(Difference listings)
*** Begin section ***
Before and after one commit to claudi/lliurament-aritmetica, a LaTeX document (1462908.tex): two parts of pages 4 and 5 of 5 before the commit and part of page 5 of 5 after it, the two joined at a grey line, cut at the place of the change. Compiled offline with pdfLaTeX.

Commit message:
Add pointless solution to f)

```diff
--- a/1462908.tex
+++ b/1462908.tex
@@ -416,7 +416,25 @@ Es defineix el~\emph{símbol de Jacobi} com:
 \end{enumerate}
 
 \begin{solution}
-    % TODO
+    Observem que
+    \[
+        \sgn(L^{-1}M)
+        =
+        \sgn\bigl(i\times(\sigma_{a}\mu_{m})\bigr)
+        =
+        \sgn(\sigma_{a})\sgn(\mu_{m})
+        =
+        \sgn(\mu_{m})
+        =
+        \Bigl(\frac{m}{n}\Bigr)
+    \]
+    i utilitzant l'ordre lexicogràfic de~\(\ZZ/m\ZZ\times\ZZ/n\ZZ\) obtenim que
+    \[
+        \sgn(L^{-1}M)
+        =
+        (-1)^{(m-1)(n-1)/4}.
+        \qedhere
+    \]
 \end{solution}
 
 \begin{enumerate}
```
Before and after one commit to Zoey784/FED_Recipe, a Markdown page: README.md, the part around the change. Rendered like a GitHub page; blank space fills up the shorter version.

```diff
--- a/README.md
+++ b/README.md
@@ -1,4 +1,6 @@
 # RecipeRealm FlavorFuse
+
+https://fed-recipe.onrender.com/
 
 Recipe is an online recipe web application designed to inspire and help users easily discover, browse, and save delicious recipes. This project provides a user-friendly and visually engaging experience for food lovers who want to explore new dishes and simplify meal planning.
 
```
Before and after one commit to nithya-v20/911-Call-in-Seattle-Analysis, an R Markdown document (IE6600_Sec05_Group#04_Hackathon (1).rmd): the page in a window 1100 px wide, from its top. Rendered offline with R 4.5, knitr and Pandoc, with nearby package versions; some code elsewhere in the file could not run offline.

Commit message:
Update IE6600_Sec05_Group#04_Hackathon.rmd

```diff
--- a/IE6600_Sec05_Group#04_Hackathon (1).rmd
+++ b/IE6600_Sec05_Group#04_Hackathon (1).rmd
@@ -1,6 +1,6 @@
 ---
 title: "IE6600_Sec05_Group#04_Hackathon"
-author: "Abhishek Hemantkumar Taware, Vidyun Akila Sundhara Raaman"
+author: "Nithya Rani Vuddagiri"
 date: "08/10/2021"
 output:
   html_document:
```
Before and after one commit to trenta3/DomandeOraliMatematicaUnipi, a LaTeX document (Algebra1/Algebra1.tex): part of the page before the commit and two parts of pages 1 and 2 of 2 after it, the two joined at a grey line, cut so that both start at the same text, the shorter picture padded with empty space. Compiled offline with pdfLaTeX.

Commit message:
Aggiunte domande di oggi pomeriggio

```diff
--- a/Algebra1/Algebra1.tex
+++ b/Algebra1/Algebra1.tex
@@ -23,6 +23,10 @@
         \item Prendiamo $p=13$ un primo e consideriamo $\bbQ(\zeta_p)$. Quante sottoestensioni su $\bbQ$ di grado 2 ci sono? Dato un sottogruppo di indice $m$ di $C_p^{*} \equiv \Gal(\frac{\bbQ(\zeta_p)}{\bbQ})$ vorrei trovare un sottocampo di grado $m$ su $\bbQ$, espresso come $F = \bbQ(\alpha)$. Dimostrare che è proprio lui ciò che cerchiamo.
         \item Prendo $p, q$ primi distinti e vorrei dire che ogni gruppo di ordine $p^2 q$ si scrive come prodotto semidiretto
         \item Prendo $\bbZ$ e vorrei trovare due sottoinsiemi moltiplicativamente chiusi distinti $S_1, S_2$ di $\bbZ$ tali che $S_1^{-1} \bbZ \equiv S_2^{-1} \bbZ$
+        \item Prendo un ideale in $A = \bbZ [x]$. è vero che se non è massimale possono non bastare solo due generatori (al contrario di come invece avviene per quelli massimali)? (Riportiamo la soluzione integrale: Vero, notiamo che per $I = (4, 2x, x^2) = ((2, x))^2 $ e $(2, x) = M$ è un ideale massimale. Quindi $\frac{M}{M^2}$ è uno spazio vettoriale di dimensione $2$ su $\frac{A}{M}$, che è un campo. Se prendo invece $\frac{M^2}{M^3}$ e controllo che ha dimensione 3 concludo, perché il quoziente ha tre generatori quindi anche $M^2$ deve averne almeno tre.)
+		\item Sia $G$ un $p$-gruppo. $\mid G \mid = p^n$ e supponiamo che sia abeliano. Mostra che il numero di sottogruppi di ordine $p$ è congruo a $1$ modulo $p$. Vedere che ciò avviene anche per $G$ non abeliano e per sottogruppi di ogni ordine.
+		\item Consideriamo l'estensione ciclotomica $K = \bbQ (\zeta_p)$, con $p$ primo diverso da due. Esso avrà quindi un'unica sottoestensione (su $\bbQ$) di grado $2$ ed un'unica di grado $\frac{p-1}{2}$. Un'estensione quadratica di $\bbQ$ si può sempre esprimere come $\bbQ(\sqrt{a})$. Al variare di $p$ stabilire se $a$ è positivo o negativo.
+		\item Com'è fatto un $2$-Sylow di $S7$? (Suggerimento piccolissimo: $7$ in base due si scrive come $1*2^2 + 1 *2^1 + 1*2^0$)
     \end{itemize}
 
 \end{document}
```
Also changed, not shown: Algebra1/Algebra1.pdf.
*** End section ***
What you need to do: Retype the data. Every line must match the original exactly.

Your response:
Before and after one commit to claudi/lliurament-aritmetica, a LaTeX document (1462908.tex): two parts of pages 4 and 5 of 5 before the commit and part of page 5 of 5 after it, the two joined at a grey line, cut at the place of the change. Compiled offline with pdfLaTeX.

Commit message:
Add pointless solution to f)

```diff
--- a/1462908.tex
+++ b/1462908.tex
@@ -416,7 +416,25 @@ Es defineix el~\emph{símbol de Jacobi} com:
 \end{enumerate}
 
 \begin{solution}
-    % TODO
+    Observem que
+    \[
+        \sgn(L^{-1}M)
+        =
+        \sgn\bigl(i\times(\sigma_{a}\mu_{m})\bigr)
+        =
+        \sgn(\sigma_{a})\sgn(\mu_{m})
+        =
+        \sgn(\mu_{m})
+        =
+        \Bigl(\frac{m}{n}\Bigr)
+    \]
+    i utilitzant l'ordre lexicogràfic de~\(\ZZ/m\ZZ\times\ZZ/n\ZZ\) obtenim que
+    \[
+        \sgn(L^{-1}M)
+        =
+        (-1)^{(m-1)(n-1)/4}.
+        \qedhere
+    \]
 \end{solution}
 
 \begin{enumerate}
```
Before and after one commit to Zoey784/FED_Recipe, a Markdown page: README.md, the part around the change. Rendered like a GitHub page; blank space fills up the shorter version.

```diff
--- a/README.md
+++ b/README.md
@@ -1,4 +1,6 @@
 # RecipeRealm FlavorFuse
+
+https://fed-recipe.onrender.com/
 
 Recipe is an online recipe web application designed to inspire and help users easily discover, browse, and save delicious recipes. This project provides a user-friendly and visually engaging experience for food lovers who want to explore new dishes and simplify meal planning.
 
```
Before and after one commit to nithya-v20/911-Call-in-Seattle-Analysis, an R Markdown document (IE6600_Sec05_Group#04_Hackathon (1).rmd): the page in a window 1100 px wide, from its top. Rendered offline with R 4.5, knitr and Pandoc, with nearby package versions; some code elsewhere in the file could not run offline.

Commit message:
Update IE6600_Sec05_Group#04_Hackathon.rmd

```diff
--- a/IE6600_Sec05_Group#04_Hackathon (1).rmd
+++ b/IE6600_Sec05_Group#04_Hackathon (1).rmd
@@ -1,6 +1,6 @@
 ---
 title: "IE6600_Sec05_Group#04_Hackathon"
-author: "Abhishek Hemantkumar Taware, Vidyun Akila Sundhara Raaman"
+author: "Nithya Rani Vuddagiri"
 date: "08/10/2021"
 output:
   html_document:
```
Before and after one commit to trenta3/DomandeOraliMatematicaUnipi, a LaTeX document (Algebra1/Algebra1.tex): part of the page before the commit and two parts of pages 1 and 2 of 2 after it, the two joined at a grey line, cut so that both start at the same text, the shorter picture padded with empty space. Compiled offline with pdfLaTeX.

Commit message:
Aggiunte domande di oggi pomeriggio

```diff
--- a/Algebra1/Algebra1.tex
+++ b/Algebra1/Algebra1.tex
@@ -23,6 +23,10 @@
         \item Prendiamo $p=13$ un primo e consideriamo $\bbQ(\zeta_p)$. Quante sottoestensioni su $\bbQ$ di grado 2 ci sono? Dato un sottogruppo di indice $m$ di $C_p^{*} \equiv \Gal(\frac{\bbQ(\zeta_p)}{\bbQ})$ vorrei trovare un sottocampo di grado $m$ su $\bbQ$, espresso come $F = \bbQ(\alpha)$. Dimostrare che è proprio lui ciò che cerchiamo.
         \item Prendo $p, q$ primi distinti e vorrei dire che ogni gruppo di ordine $p^2 q$ si scrive come prodotto semidiretto
         \item Prendo $\bbZ$ e vorrei trovare due sottoinsiemi moltiplicativamente chiusi distinti $S_1, S_2$ di $\bbZ$ tali che $S_1^{-1} \bbZ \equiv S_2^{-1} \bbZ$
+        \item Prendo un ideale in $A = \bbZ [x]$. è vero che se non è massimale possono non bastare solo due generatori (al contrario di come invece avviene per quelli massimali)? (Riportiamo la soluzione integrale: Vero, notiamo che per $I = (4, 2x, x^2) = ((2, x))^2 $ e $(2, x) = M$ è un ideale massimale. Quindi $\frac{M}{M^2}$ è uno spazio vettoriale di dimensione $2$ su $\frac{A}{M}$, che è un campo. Se prendo invece $\frac{M^2}{M^3}$ e controllo che ha dimensione 3 concludo, perché il quoziente ha tre generatori quindi anche $M^2$ deve averne almeno tre.)
+		\item Sia $G$ un $p$-gruppo. $\mid G \mid = p^n$ e supponiamo che sia abeliano. Mostra che il numero di sottogruppi di ordine $p$ è congruo a $1$ modulo $p$. Vedere che ciò avviene anche per $G$ non abeliano e per sottogruppi di ogni ordine.
+		\item Consideriamo l'estensione ciclotomica $K = \bbQ (\zeta_p)$, con $p$ primo diverso da due. Esso avrà quindi un'unica sottoestensione (su $\bbQ$) di grado $2$ ed un'unica di grado $\frac{p-1}{2}$. Un'estensione quadratica di $\bbQ$ si può sempre esprimere come $\bbQ(\sqrt{a})$. Al variare di $p$ stabilire se $a$ è positivo o negativo.
+		\item Com'è fatto un $2$-Sylow di $S7$? (Suggerimento piccolissimo: $7$ in base due si scrive come $1*2^2 + 1 *2^1 + 1*2^0$)
     \end{itemize}
 
 \end{document}
```
Also changed, not shown: Algebra1/Algebra1.pdf.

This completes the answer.